Watch Video Show less
Switzerland
Julie Rambal

(Even Older) Boomerang Children Weigh On Parents' Well-Being

More and more young and not-so-young people are returning home to live with their parents. A phenomenon which is hard on their aging parents.

GENEVA — Françoise, 71, couldn't have dreamt of a more complicated relationship with her 39-year-old daughter Sandra. They used to speak every day, and not a week would pass without them seeing one another. But their relationship changed last September when Sandra arrived and unpacked her suitcases after a break-up. "She stayed seven months. Hell!" sighs Françoise. "She never ceased to remind me that I am old and decrepit and that she can't stand my retired life. Worse, she didn't do anything around the house, despite the fact that she acted very autonomously. I found myself stuck with a 40-year-old teenager."

Françoise says her grown daughter, who wanted a child of her own, had been stung badly by her boyfriend who changed his mind at the last minute. "She took her anger out on me," the aging mother said. "I didn't dare to invite friends over for lunch if she so much as seemed to be in a bad mood. I felt obliged to constantly be at her disposal."

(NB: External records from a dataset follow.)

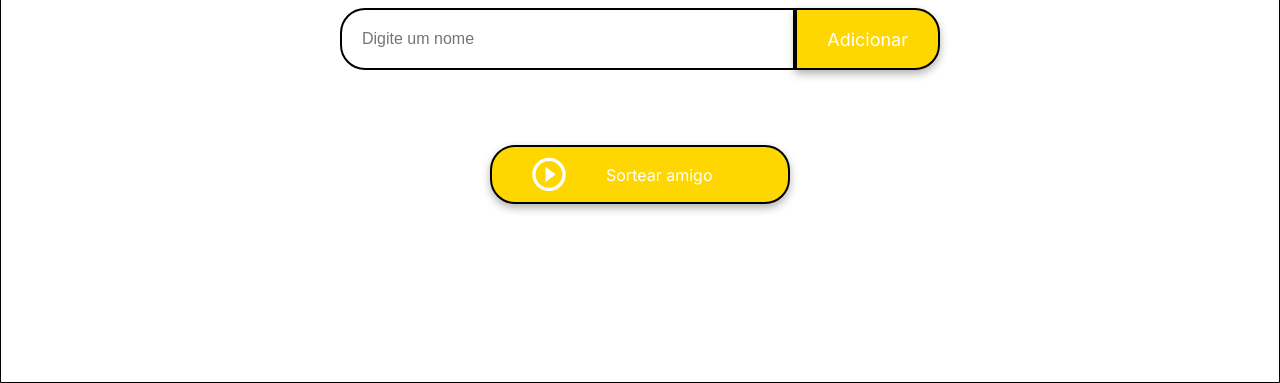
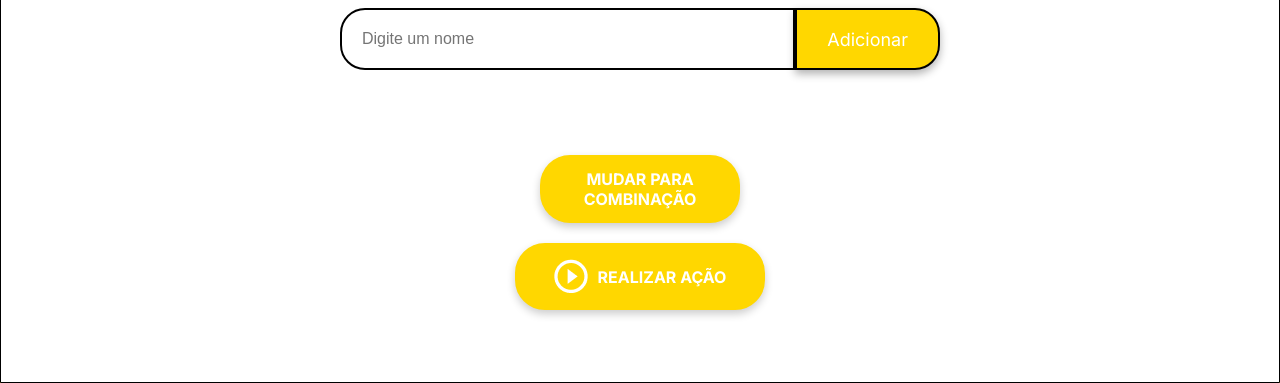
Before and after one commit to gmarrtinss/Desafio-Amigo-Secreto-ONE-Alura, a plain HTML site: page index.html in a window 1280 px wide. Shown: the part 417-800 px from the top of the page. Drawn offline with Linux system fonts and the light colour scheme.

Commit message:
Mudanças HTML

```diff
--- a/index.html
+++ b/index.html
@@ -28,9 +28,13 @@
             <ul id="resultado" class="result-list" aria-live="polite"></ul>
 
             <div class="button-container">
-                <button class="button-draw" onclick="sortearAmigo()" aria-label="Sortear amigo secreto">
-                    <img src="assets/play_circle_outline.png" alt="Ícone para sortear">
-                    Sortear amigo
+                <!-- Botão para alternar entre os modos -->
+                <button id="botaoModo" class="button-switch" onclick="alternarModo()">Mudar para Combinação</button>
+
+                <!-- Botão para realizar a ação dependendo do modo -->
+                <button class="button-action" onclick="realizarAcao()" aria-label="Sortear ou combinar">
+                    <img src="assets/play_circle_outline.png" alt="Ícone de ação">
+                    Realizar ação
                 </button>
             </div>
         </section>
```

Watch Video Show less
Switzerland
Fabien Goubet and Florian Delafoi

Behold Tomorrow! Meet The Professional Futurists

GENEVA — One day last October, during the morning talk show on Swiss state broadcaster RTS, still groggy viewers were brutally awakened by a sentence dropped live on-air: "Schools train children who will be decimated by artificial intelligence." The voice that dragged them out of their reverie belonged to a French doctor and entrepreneur named Laurent Alexandre. His words hit their mark, so much so that the video clip instantly went viral on social media.

Laurent Alexandre doesn't have a monopoly on snappy sentences. "Humanity will change more in the next 20 years than in the previous 300." This prediction is trademarked by Gerd Leonhard, one of Europe's leading thinkers of the future. The website of this Zurich-based German thinker is worth its weight in divinatory herbs. In the background, a video plays on a loop, showing the spry 50-year-old in a dark suit with a sly smile and wavy gray hair. Leonhard's face turns in slow motion towards the horizon, his gaze plunged serenely towards the future. A yellow sticker that reads "Top 100 Wired" reminds us that Leonhard is among the world's most influential personalities on innovation. Visitors are then invited to "futurize their business', in other words, hire Gerd's services for a conference.

Watch Video Show less
Switzerland
Valère Gogniat

Rolex, Making Of A Worldwide Reputation From A Swiss Backyard

GENEVA — At a time when trust and truth are under attack, it's somehow comforting to see that some reputations can still go untarnished.

For the third year in a row, Swiss company Rolex has earned the designation as the company with the world's best reputation, as awarded by the Reputation Institute, based in Cambridge, Massachusetts. The timeless watchmakers beat out (in order) LEGO, Google, Canon and the Walt Disney Company to the top spot.

Watch Video Show less
Switzerland
Mathilde Farine and Céline Zünd

Is Switzerland Finally On Its Way To Being Cool?

It may not be Europe's biggest trend setter, but in subtle ways, the land-locked, quadrilingual republic is fashioning a hipper, more confident cultural identity.

ZURICH — Ask any Swiss person if they think their country is cool and you're likely to get a raised eyebrow, maybe even a burst of laughter. Efficient? Sure. Switzerland is also safe, tidy. All that. But cool? That's just not the first word that comes to mind — unless you're Nicolas Bideau, director of the federal agency Presence Switzerland.

Bideau's job is to promote the country's image, which is his mind, has every reason to be considered cool. Take Roger Federer. He's "the king of coolness," in Bideau's opinion. There's also the "Nati," as the Swiss national soccer team is known. And so on and so forth. "The Swiss-made brand is so cool that everybody wants to copy it," the Presence Switzerland head insists.

Watch Video Show less
EXPLORE OTHER TOPICS